## Data
%%
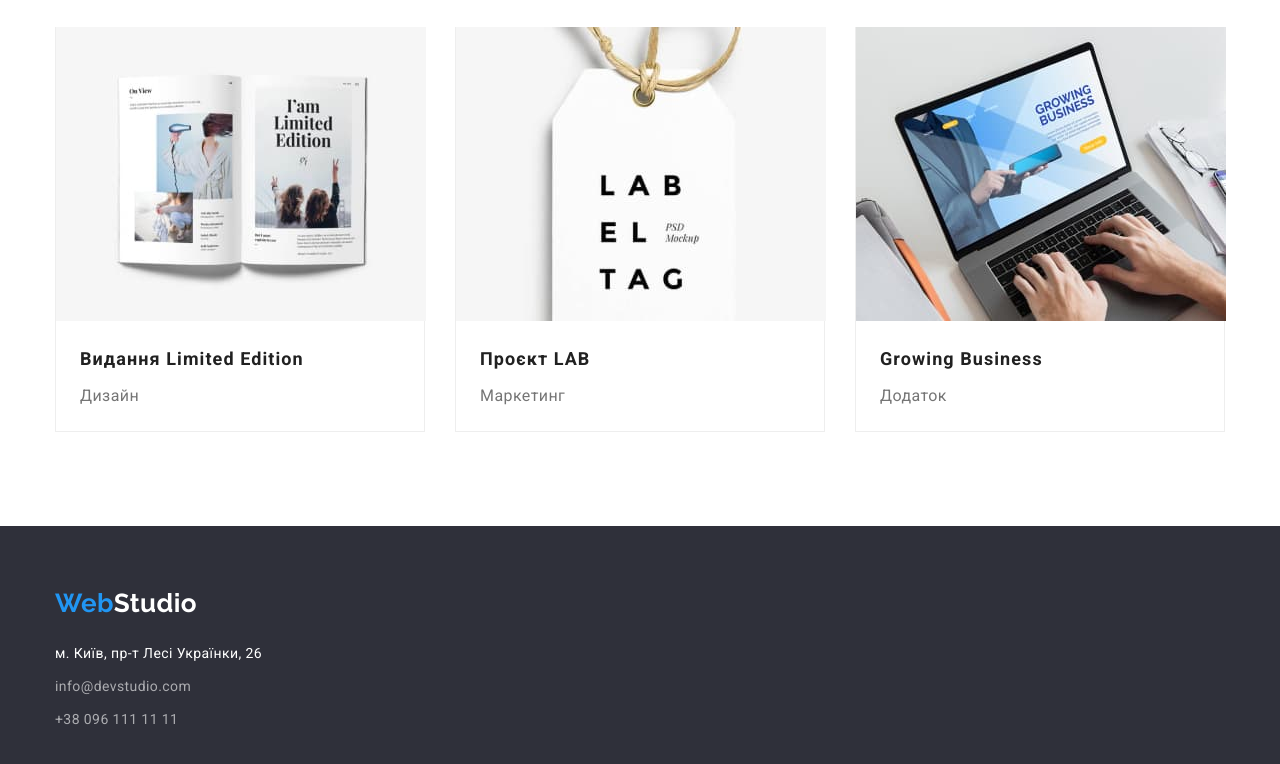
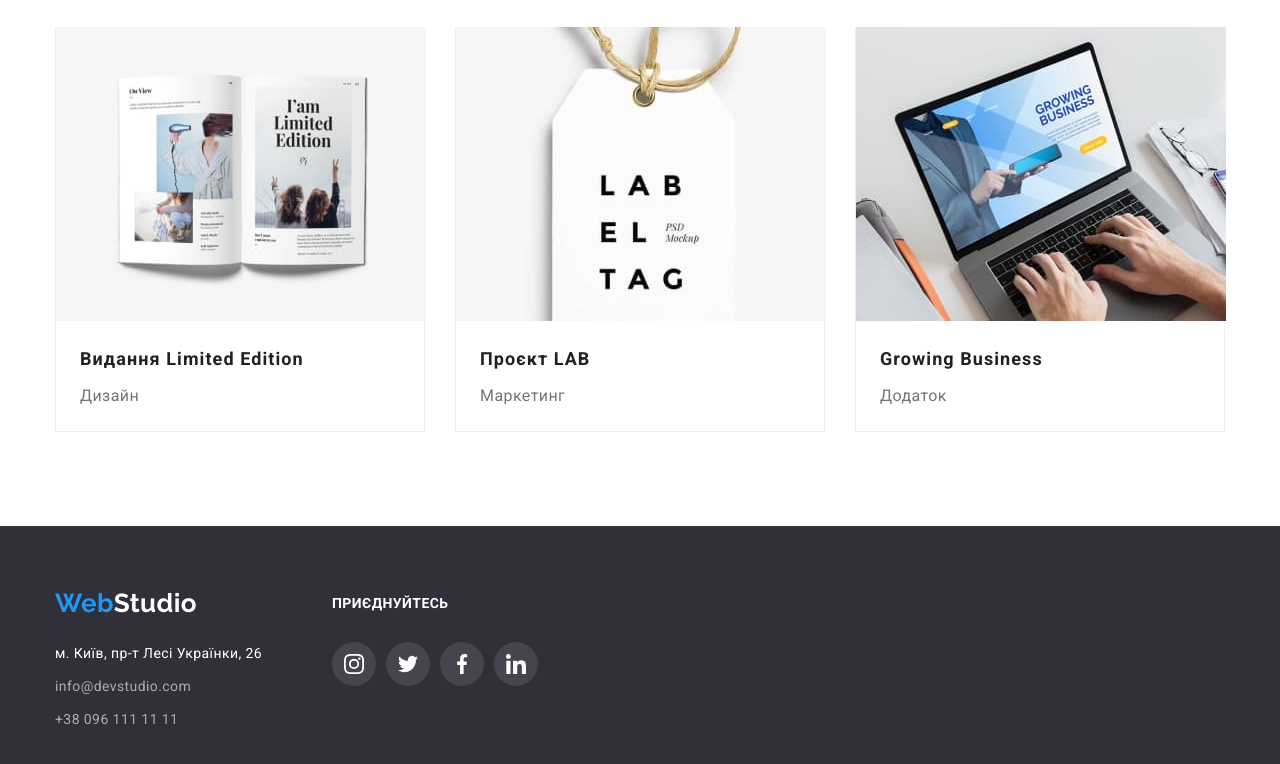
Before and after one commit to Varliton/goit-markup-hw-04, a plain HTML site: page portfolio.html in a window 1280 px wide. Shown: the part 1106-1870 px from the top of the page. Drawn offline with nearby package versions, Linux system fonts and the light colour scheme.

Commit message:
закончил футер, добавил хедер и футер на страницу с портфолио

```diff
--- a/css/styles.css
+++ b/css/styles.css
@@ -369,6 +369,7 @@ footer {
   text-decoration: none;
 }
 
+
 .footer-link,
 .footer-contact {
   text-decoration: none;
@@ -384,6 +385,60 @@ footer {
 .footer-contact {
   color: var(--footer-contact-color);
   font-style: normal;
+}
+
+.footer-flex{
+  display: flex;
+
+}
+
+.social-link-container{
+  display: flex;
+
+  flex-direction: column;
+  margin-left: 70px;
+}
+
+.social-link-list{
+  display: flex;
+  justify-content: center;
+  align-items: center;
+}
+
+.social-link-item:not(:last-child){
+margin-right: 10px;
+}
+
+.social-link{
+  display: flex;
+  align-items: center;
+  justify-content: center;
+  width: 44px;
+  height: 44px;
+  fill: var(--primary-background-color);
+  background-color: rgba(255, 255, 255, 0.1);
+  border-radius: 50%;
+}
+
+.social-link:hover,
+.social-link:focus{
+  fill: var(--primary-white-color);
+  background-color: var(--secondary-text-color);
+}
+
+.social-link-text{
+  margin: 0;
+  margin-bottom:20px;
+  padding-top: 10px;
+  padding-bottom: 10px;
+
+
+  font-style: normal;
+  font-weight: 700;
+  font-size: 14px;
+  text-transform: uppercase;
+  line-height: 1.14;
+  color: var(--primary-white-color);
 }
 
 /* Portfolio */
--- a/portfolio.html
+++ b/portfolio.html
@@ -26,19 +26,27 @@
         <nav class="site-nav">
           <a href="./index.html" lang="en" class="logo"><span class="logo-item">Web</span>Studio</a>
           <ul class="list link-nav">
-            <li class="nav-item"><a href="./index.html" class="nav-link">Студія</a></li>
-            <li class="nav-item">
-              <a href="./portfolio.html" class="nav-link current">Портфоліо</a>
-            </li>
+            <li class="nav-item"><a href="./index.html" class="nav-link current">Студія</a></li>
+            <li class="nav-item"><a href="./portfolio.html" class="nav-link">Портфоліо</a></li>
             <li class="nav-item"><a href="" class="nav-link">Контакти</a></li>
           </ul>
         </nav>
         <ul class="list contacts-nav">
           <li class="nav-item">
-            <a href="mailto:info@devstudio.com" class="contact-link">info@devstudio.com</a>
+            <a href="mailto:info@devstudio.com" class="contact-link">
+              <svg class="header-icon" width="16px" height="12px">
+                <use href="./images/svg-icons/icons.svg#icon-mail"></use>
+              </svg>
+              info@devstudio.com</a
+            >
           </li>
           <li class="nav-item">
-            <a href="tel:+380961111111" class="contact-link">+38 096 111 11 11</a>
+            <a href="tel:+380961111111" class="contact-link">
+              <svg class="header-icon" width="10px" height="16px">
+                <use href="./images/svg-icons/icons.svg#icon-smartphone"></use>
+              </svg>
+              +38 096 111 11 11</a
+            >
           </li>
         </ul>
       </div>
@@ -170,10 +178,10 @@
       </section>
     </main>
     <footer>
-      <div class="container">
-        <a href="" lang="en" class="footer-logo"><span class="logo-item">Web</span>Studio</a>
+      <div class="container footer-flex ">
+        <div class="footer-adress-container"><a href="" lang="en" class="footer-logo"><span class="logo-item">Web</span>Studio</a>
         <address>
-          <ul class="list">
+          <ul class="footer-list list">
             <li class="footer-item">
               <a
                 href="https://goo.gl/maps/CPtrU1FHBa2aNyZL9"
@@ -189,7 +197,32 @@
             <li class="footer-item">
               <a href="tel:+380961111111" class="footer-contact">+38 096 111 11 11</a>
             </li>
-          </ul>
+          </ul></div>
+          <div class="social-link-container">
+            <h2 class="social-link-text">Приєднуйтесь</h2>
+            <ul class="social-link-list list">
+              <li class="social-link-item">
+                <a href="" class="social-link"
+                  ><svg width="20" height="20">
+                    <use href="./images/svg-icons/icons.svg#icon-instagram-2"></use></svg></a>
+              </li>
+              <li class="social-link-item">
+                <a href="" class="social-link"
+                  ><svg width="20" height="20">
+                    <use href="./images/svg-icons/icons.svg#icon-twitter-1"></use></svg></a>
+              </li>
+              <li class="social-link-item">
+                <a href="" class="social-link"
+                  ><svg width="20" height="20">
+                    <use href="./images/svg-icons/icons.svg#icon-facebook-1"></use></svg></a>
+              </li>
+              <li class="social-link-item">
+                <a href="" class="social-link"
+                  ><svg width="20" height="20">
+                    <use href="./images/svg-icons/icons.svg#icon-linkedin-1"></use></svg></a>
+              </li>
+            </ul>
+          </div>
         </address>
       </div>
     </footer>
```
Also changed, not shown: index.html (+45 -36 lines).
%%
## To do
Give back the material above exactly, but without its images.

## Answer to this exercise
Before and after one commit to Varliton/goit-markup-hw-04, a plain HTML site: page portfolio.html in a window 1280 px wide. Shown: the part 1106-1870 px from the top of the page. Drawn offline with nearby package versions, Linux system fonts and the light colour scheme.

Commit message:
закончил футер, добавил хедер и футер на страницу с портфолио

```diff
--- a/css/styles.css
+++ b/css/styles.css
@@ -369,6 +369,7 @@ footer {
   text-decoration: none;
 }
 
+
 .footer-link,
 .footer-contact {
   text-decoration: none;
@@ -384,6 +385,60 @@ footer {
 .footer-contact {
   color: var(--footer-contact-color);
   font-style: normal;
+}
+
+.footer-flex{
+  display: flex;
+
+}
+
+.social-link-container{
+  display: flex;
+
+  flex-direction: column;
+  margin-left: 70px;
+}
+
+.social-link-list{
+  display: flex;
+  justify-content: center;
+  align-items: center;
+}
+
+.social-link-item:not(:last-child){
+margin-right: 10px;
+}
+
+.social-link{
+  display: flex;
+  align-items: center;
+  justify-content: center;
+  width: 44px;
+  height: 44px;
+  fill: var(--primary-background-color);
+  background-color: rgba(255, 255, 255, 0.1);
+  border-radius: 50%;
+}
+
+.social-link:hover,
+.social-link:focus{
+  fill: var(--primary-white-color);
+  background-color: var(--secondary-text-color);
+}
+
+.social-link-text{
+  margin: 0;
+  margin-bottom:20px;
+  padding-top: 10px;
+  padding-bottom: 10px;
+
+
+  font-style: normal;
+  font-weight: 700;
+  font-size: 14px;
+  text-transform: uppercase;
+  line-height: 1.14;
+  color: var(--primary-white-color);
 }
 
 /* Portfolio */
--- a/portfolio.html
+++ b/portfolio.html
@@ -26,19 +26,27 @@
         <nav class="site-nav">
           <a href="./index.html" lang="en" class="logo"><span class="logo-item">Web</span>Studio</a>
           <ul class="list link-nav">
-            <li class="nav-item"><a href="./index.html" class="nav-link">Студія</a></li>
-            <li class="nav-item">
-              <a href="./portfolio.html" class="nav-link current">Портфоліо</a>
-            </li>
+            <li class="nav-item"><a href="./index.html" class="nav-link current">Студія</a></li>
+            <li class="nav-item"><a href="./portfolio.html" class="nav-link">Портфоліо</a></li>
             <li class="nav-item"><a href="" class="nav-link">Контакти</a></li>
           </ul>
         </nav>
         <ul class="list contacts-nav">
           <li class="nav-item">
-            <a href="mailto:info@devstudio.com" class="contact-link">info@devstudio.com</a>
+            <a href="mailto:info@devstudio.com" class="contact-link">
+              <svg class="header-icon" width="16px" height="12px">
+                <use href="./images/svg-icons/icons.svg#icon-mail"></use>
+              </svg>
+              info@devstudio.com</a
+            >
           </li>
           <li class="nav-item">
-            <a href="tel:+380961111111" class="contact-link">+38 096 111 11 11</a>
+            <a href="tel:+380961111111" class="contact-link">
+              <svg class="header-icon" width="10px" height="16px">
+                <use href="./images/svg-icons/icons.svg#icon-smartphone"></use>
+              </svg>
+              +38 096 111 11 11</a
+            >
           </li>
         </ul>
       </div>
@@ -170,10 +178,10 @@
       </section>
     </main>
     <footer>
-      <div class="container">
-        <a href="" lang="en" class="footer-logo"><span class="logo-item">Web</span>Studio</a>
+      <div class="container footer-flex ">
+        <div class="footer-adress-container"><a href="" lang="en" class="footer-logo"><span class="logo-item">Web</span>Studio</a>
         <address>
-          <ul class="list">
+          <ul class="footer-list list">
             <li class="footer-item">
               <a
                 href="https://goo.gl/maps/CPtrU1FHBa2aNyZL9"
@@ -189,7 +197,32 @@
             <li class="footer-item">
               <a href="tel:+380961111111" class="footer-contact">+38 096 111 11 11</a>
             </li>
-          </ul>
+          </ul></div>
+          <div class="social-link-container">
+            <h2 class="social-link-text">Приєднуйтесь</h2>
+            <ul class="social-link-list list">
+              <li class="social-link-item">
+                <a href="" class="social-link"
+                  ><svg width="20" height="20">
+                    <use href="./images/svg-icons/icons.svg#icon-instagram-2"></use></svg></a>
+              </li>
+              <li class="social-link-item">
+                <a href="" class="social-link"
+                  ><svg width="20" height="20">
+                    <use href="./images/svg-icons/icons.svg#icon-twitter-1"></use></svg></a>
+              </li>
+              <li class="social-link-item">
+                <a href="" class="social-link"
+                  ><svg width="20" height="20">
+                    <use href="./images/svg-icons/icons.svg#icon-facebook-1"></use></svg></a>
+              </li>
+              <li class="social-link-item">
+                <a href="" class="social-link"
+                  ><svg width="20" height="20">
+                    <use href="./images/svg-icons/icons.svg#icon-linkedin-1"></use></svg></a>
+              </li>
+            </ul>
+          </div>
         </address>
       </div>
     </footer>
```
Also changed, not shown: index.html (+45 -36 lines).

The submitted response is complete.